╭─ Records shown

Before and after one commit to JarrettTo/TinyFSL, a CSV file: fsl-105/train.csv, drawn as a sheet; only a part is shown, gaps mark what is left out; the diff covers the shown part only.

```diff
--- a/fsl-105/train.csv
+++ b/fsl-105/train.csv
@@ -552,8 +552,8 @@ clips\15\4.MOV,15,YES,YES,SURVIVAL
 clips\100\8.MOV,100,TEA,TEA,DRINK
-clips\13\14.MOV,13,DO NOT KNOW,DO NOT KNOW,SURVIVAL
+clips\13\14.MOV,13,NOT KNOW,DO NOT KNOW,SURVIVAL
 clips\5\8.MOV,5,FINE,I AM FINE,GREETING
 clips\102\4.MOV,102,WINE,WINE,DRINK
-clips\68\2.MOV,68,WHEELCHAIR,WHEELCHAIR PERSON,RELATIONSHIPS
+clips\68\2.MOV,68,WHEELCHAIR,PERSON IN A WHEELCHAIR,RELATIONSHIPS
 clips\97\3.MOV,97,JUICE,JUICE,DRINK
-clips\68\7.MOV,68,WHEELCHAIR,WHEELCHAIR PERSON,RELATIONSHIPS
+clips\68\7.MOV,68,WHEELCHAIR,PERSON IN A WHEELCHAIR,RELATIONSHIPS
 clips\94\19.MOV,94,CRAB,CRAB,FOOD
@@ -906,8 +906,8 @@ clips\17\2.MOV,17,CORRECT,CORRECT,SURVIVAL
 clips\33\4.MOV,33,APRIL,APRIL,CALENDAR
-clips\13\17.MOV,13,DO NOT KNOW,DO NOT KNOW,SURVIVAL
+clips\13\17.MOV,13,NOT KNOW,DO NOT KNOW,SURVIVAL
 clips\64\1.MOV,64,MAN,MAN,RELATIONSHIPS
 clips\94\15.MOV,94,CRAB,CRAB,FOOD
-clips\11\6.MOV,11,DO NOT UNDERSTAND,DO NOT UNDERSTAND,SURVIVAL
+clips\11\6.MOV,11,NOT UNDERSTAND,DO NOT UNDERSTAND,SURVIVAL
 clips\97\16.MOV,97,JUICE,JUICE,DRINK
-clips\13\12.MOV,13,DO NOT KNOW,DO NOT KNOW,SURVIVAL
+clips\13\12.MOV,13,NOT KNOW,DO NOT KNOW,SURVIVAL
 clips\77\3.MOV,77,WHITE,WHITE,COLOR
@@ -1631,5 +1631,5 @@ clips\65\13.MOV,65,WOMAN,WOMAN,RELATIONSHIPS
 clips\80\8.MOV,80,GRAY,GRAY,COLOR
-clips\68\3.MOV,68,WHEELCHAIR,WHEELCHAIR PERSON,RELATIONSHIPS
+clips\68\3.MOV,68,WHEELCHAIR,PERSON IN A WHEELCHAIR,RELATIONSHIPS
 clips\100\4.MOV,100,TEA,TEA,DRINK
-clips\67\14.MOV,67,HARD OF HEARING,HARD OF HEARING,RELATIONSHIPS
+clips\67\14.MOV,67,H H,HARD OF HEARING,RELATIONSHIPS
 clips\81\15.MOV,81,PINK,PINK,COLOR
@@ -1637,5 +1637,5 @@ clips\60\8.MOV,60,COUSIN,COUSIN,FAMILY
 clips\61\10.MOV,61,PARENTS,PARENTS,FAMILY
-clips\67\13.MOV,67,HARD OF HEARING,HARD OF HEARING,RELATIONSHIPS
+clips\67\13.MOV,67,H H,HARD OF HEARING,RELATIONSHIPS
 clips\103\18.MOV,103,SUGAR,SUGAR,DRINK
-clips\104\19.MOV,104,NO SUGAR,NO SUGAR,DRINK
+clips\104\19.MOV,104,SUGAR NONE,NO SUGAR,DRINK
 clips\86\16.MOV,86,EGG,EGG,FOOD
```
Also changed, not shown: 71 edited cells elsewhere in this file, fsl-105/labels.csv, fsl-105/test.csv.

╰─

→ Task instructions
When a line above contains the string "JUICE", copy that line.

→ Answer for the task
 clips\97\3.MOV,97,JUICE,JUICE,DRINK
 clips\97\16.MOV,97,JUICE,JUICE,DRINK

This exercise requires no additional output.